▸ Exercise directions
Repeat every record below, word for word.

(Dataset entries)
========

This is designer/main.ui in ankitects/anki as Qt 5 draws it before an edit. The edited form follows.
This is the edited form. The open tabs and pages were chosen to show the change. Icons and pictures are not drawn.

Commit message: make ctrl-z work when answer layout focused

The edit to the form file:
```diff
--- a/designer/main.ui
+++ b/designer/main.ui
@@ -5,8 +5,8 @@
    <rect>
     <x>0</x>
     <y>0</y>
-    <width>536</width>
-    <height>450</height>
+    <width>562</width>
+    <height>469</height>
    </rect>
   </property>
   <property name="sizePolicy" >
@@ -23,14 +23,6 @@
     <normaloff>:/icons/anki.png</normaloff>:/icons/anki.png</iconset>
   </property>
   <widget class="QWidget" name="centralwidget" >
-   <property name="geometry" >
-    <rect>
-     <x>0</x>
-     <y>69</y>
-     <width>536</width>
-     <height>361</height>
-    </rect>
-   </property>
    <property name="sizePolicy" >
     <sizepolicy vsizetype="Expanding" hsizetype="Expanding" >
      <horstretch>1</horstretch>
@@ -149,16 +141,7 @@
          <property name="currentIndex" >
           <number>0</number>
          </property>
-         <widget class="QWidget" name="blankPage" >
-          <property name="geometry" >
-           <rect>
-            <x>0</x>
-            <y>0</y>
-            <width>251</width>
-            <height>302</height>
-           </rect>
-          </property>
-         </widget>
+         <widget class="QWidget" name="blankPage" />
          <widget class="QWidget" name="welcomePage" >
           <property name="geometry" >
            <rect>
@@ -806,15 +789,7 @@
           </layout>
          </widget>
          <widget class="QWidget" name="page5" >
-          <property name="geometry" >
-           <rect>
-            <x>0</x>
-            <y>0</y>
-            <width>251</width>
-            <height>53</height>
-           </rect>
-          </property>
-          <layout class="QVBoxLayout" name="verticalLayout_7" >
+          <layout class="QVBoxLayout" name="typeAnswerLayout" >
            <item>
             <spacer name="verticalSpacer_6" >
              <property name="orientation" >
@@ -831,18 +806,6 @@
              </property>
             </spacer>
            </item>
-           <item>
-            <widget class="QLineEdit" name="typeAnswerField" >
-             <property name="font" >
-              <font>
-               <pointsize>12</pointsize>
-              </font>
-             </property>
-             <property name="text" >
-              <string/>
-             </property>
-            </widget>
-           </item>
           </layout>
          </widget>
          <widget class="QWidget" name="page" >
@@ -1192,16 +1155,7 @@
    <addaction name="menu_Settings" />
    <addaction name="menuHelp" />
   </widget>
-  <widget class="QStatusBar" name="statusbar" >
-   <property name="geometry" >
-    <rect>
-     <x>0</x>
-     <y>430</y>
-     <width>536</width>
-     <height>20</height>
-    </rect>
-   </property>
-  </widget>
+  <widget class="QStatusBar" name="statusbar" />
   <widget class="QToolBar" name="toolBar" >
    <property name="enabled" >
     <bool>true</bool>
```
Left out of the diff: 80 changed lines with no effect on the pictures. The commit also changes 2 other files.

========

▸ Solution
This is designer/main.ui in ankitects/anki as Qt 5 draws it before an edit. The edited form follows.
This is the edited form. The open tabs and pages were chosen to show the change. Icons and pictures are not drawn.

Commit message: make ctrl-z work when answer layout focused

The edit to the form file:
```diff
--- a/designer/main.ui
+++ b/designer/main.ui
@@ -5,8 +5,8 @@
    <rect>
     <x>0</x>
     <y>0</y>
-    <width>536</width>
-    <height>450</height>
+    <width>562</width>
+    <height>469</height>
    </rect>
   </property>
   <property name="sizePolicy" >
@@ -23,14 +23,6 @@
     <normaloff>:/icons/anki.png</normaloff>:/icons/anki.png</iconset>
   </property>
   <widget class="QWidget" name="centralwidget" >
-   <property name="geometry" >
-    <rect>
-     <x>0</x>
-     <y>69</y>
-     <width>536</width>
-     <height>361</height>
-    </rect>
-   </property>
    <property name="sizePolicy" >
     <sizepolicy vsizetype="Expanding" hsizetype="Expanding" >
      <horstretch>1</horstretch>
@@ -149,16 +141,7 @@
          <property name="currentIndex" >
           <number>0</number>
          </property>
-         <widget class="QWidget" name="blankPage" >
-          <property name="geometry" >
-           <rect>
-            <x>0</x>
-            <y>0</y>
-            <width>251</width>
-            <height>302</height>
-           </rect>
-          </property>
-         </widget>
+         <widget class="QWidget" name="blankPage" />
          <widget class="QWidget" name="welcomePage" >
           <property name="geometry" >
            <rect>
@@ -806,15 +789,7 @@
           </layout>
          </widget>
          <widget class="QWidget" name="page5" >
-          <property name="geometry" >
-           <rect>
-            <x>0</x>
-            <y>0</y>
-            <width>251</width>
-            <height>53</height>
-           </rect>
-          </property>
-          <layout class="QVBoxLayout" name="verticalLayout_7" >
+          <layout class="QVBoxLayout" name="typeAnswerLayout" >
            <item>
             <spacer name="verticalSpacer_6" >
              <property name="orientation" >
@@ -831,18 +806,6 @@
              </property>
             </spacer>
            </item>
-           <item>
-            <widget class="QLineEdit" name="typeAnswerField" >
-             <property name="font" >
-              <font>
-               <pointsize>12</pointsize>
-              </font>
-             </property>
-             <property name="text" >
-              <string/>
-             </property>
-            </widget>
-           </item>
           </layout>
          </widget>
          <widget class="QWidget" name="page" >
@@ -1192,16 +1155,7 @@
    <addaction name="menu_Settings" />
    <addaction name="menuHelp" />
   </widget>
-  <widget class="QStatusBar" name="statusbar" >
-   <property name="geometry" >
-    <rect>
-     <x>0</x>
-     <y>430</y>
-     <width>536</width>
-     <height>20</height>
-    </rect>
-   </property>
-  </widget>
+  <widget class="QStatusBar" name="statusbar" />
   <widget class="QToolBar" name="toolBar" >
    <property name="enabled" >
     <bool>true</bool>
```
Left out of the diff: 80 changed lines with no effect on the pictures. The commit also changes 2 other files.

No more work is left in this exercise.